Exactly as written, return every line of the data below.

[Stored items from a collection]
========================
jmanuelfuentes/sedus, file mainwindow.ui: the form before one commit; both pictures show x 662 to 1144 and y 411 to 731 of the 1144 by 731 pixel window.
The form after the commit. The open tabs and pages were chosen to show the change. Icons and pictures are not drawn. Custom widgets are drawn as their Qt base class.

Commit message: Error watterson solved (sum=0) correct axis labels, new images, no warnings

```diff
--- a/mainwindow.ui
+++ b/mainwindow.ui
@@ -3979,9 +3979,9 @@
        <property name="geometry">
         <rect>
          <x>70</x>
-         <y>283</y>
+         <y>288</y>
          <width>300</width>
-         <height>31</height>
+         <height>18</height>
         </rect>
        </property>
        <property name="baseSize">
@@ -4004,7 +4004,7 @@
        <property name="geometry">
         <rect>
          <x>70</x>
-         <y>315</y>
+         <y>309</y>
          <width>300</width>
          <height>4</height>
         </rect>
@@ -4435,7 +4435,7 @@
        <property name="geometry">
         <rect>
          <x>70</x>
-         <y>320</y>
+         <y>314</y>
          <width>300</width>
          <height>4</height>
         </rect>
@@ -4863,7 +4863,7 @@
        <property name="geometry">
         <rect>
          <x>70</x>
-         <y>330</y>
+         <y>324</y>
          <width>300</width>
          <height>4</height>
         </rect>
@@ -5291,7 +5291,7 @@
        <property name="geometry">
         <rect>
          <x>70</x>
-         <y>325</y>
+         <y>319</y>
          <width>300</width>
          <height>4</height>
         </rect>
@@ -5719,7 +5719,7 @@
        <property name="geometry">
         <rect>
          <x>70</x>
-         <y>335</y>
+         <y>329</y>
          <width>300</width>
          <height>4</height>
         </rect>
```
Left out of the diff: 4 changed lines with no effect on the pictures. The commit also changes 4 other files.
========================
◆ EXERCISE RESULT
jmanuelfuentes/sedus, file mainwindow.ui: the form before one commit; both pictures show x 662 to 1144 and y 411 to 731 of the 1144 by 731 pixel window.
The form after the commit. The open tabs and pages were chosen to show the change. Icons and pictures are not drawn. Custom widgets are drawn as their Qt base class.

Commit message: Error watterson solved (sum=0) correct axis labels, new images, no warnings

```diff
--- a/mainwindow.ui
+++ b/mainwindow.ui
@@ -3979,9 +3979,9 @@
        <property name="geometry">
         <rect>
          <x>70</x>
-         <y>283</y>
+         <y>288</y>
          <width>300</width>
-         <height>31</height>
+         <height>18</height>
         </rect>
        </property>
        <property name="baseSize">
@@ -4004,7 +4004,7 @@
        <property name="geometry">
         <rect>
          <x>70</x>
-         <y>315</y>
+         <y>309</y>
          <width>300</width>
          <height>4</height>
         </rect>
@@ -4435,7 +4435,7 @@
        <property name="geometry">
         <rect>
          <x>70</x>
-         <y>320</y>
+         <y>314</y>
          <width>300</width>
          <height>4</height>
         </rect>
@@ -4863,7 +4863,7 @@
        <property name="geometry">
         <rect>
          <x>70</x>
-         <y>330</y>
+         <y>324</y>
          <width>300</width>
          <height>4</height>
         </rect>
@@ -5291,7 +5291,7 @@
        <property name="geometry">
         <rect>
          <x>70</x>
-         <y>325</y>
+         <y>319</y>
          <width>300</width>
          <height>4</height>
         </rect>
@@ -5719,7 +5719,7 @@
        <property name="geometry">
         <rect>
          <x>70</x>
-         <y>335</y>
+         <y>329</y>
          <width>300</width>
          <height>4</height>
         </rect>
```
Left out of the diff: 4 changed lines with no effect on the pictures. The commit also changes 4 other files.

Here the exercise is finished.